WORK INSTRUCTION
The listing below should be reproduced exactly, with the pictures omitted.

MATERIALS PROVIDED
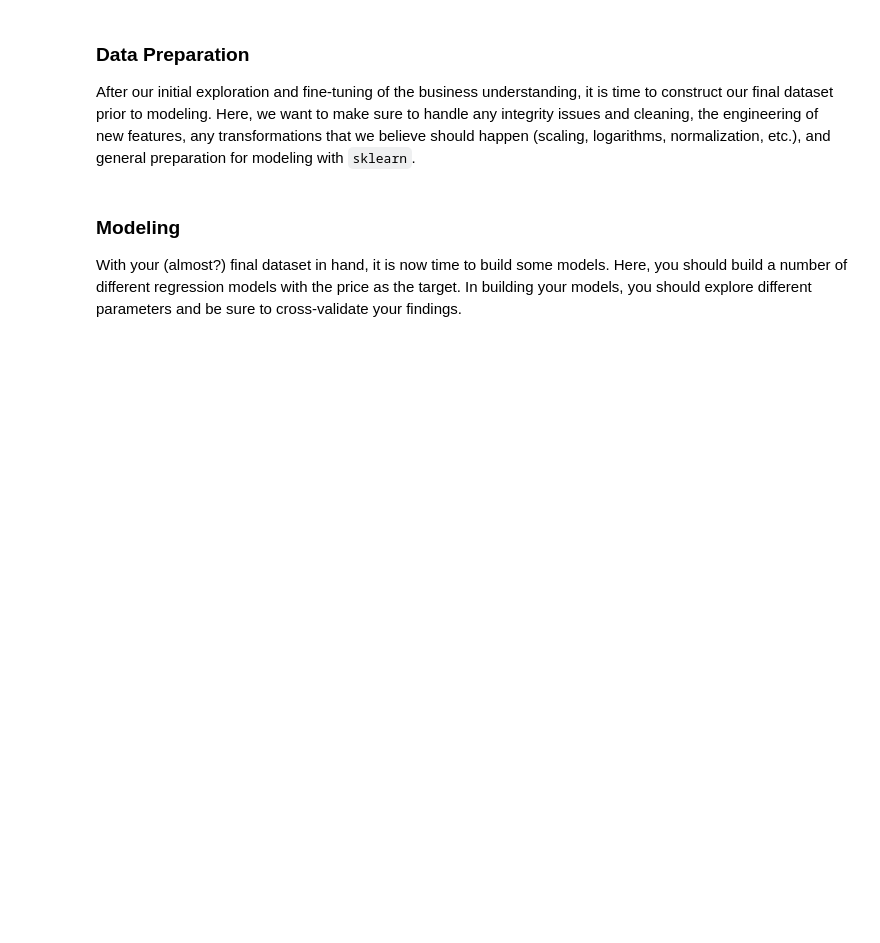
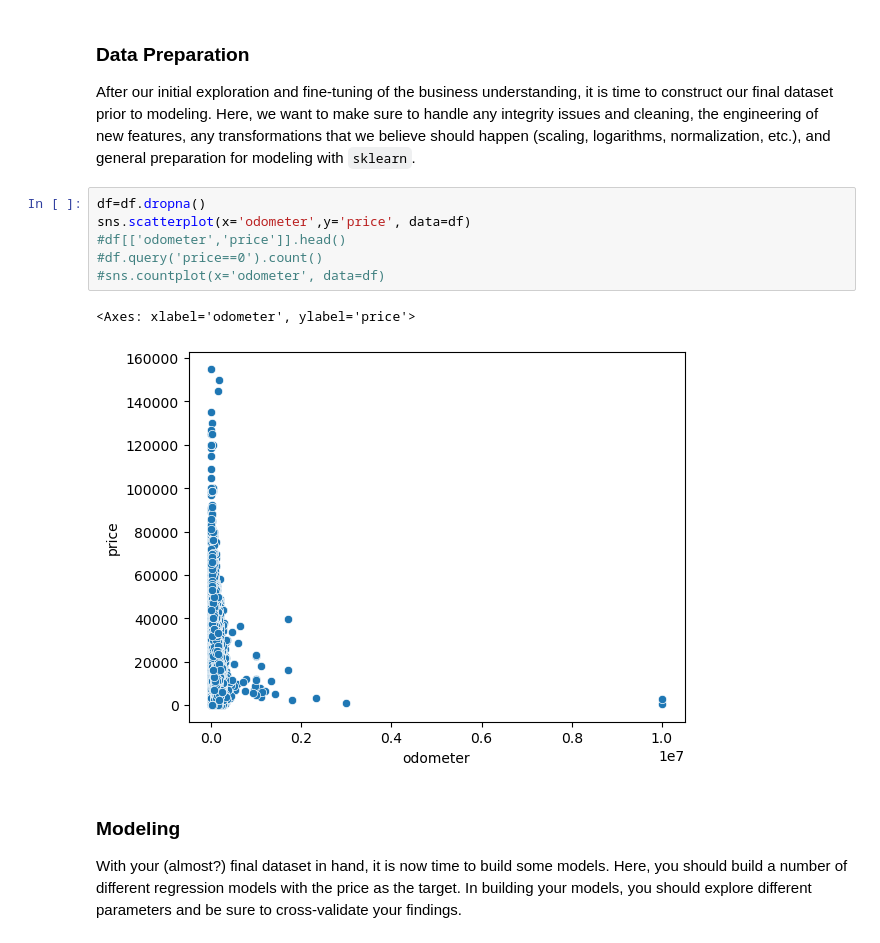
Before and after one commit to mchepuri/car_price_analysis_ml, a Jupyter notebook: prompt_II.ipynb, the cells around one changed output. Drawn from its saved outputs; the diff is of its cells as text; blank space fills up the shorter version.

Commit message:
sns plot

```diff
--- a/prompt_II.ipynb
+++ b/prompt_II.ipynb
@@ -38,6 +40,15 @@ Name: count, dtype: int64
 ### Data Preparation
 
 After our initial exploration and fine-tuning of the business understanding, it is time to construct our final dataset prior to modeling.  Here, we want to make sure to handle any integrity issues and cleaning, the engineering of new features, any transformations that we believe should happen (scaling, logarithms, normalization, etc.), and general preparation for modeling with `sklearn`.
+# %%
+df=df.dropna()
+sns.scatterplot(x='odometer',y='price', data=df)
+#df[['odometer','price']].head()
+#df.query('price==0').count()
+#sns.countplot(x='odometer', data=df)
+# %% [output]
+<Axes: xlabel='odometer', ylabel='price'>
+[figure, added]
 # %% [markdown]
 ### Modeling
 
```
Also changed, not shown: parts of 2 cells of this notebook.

RESPONSE TO THE EXERCISE
Before and after one commit to mchepuri/car_price_analysis_ml, a Jupyter notebook: prompt_II.ipynb, the cells around one changed output. Drawn from its saved outputs; the diff is of its cells as text; blank space fills up the shorter version.

Commit message:
sns plot

```diff
--- a/prompt_II.ipynb
+++ b/prompt_II.ipynb
@@ -38,6 +40,15 @@ Name: count, dtype: int64
 ### Data Preparation
 
 After our initial exploration and fine-tuning of the business understanding, it is time to construct our final dataset prior to modeling.  Here, we want to make sure to handle any integrity issues and cleaning, the engineering of new features, any transformations that we believe should happen (scaling, logarithms, normalization, etc.), and general preparation for modeling with `sklearn`.
+# %%
+df=df.dropna()
+sns.scatterplot(x='odometer',y='price', data=df)
+#df[['odometer','price']].head()
+#df.query('price==0').count()
+#sns.countplot(x='odometer', data=df)
+# %% [output]
+<Axes: xlabel='odometer', ylabel='price'>
+[figure, added]
 # %% [markdown]
 ### Modeling
 
```
Also changed, not shown: parts of 2 cells of this notebook.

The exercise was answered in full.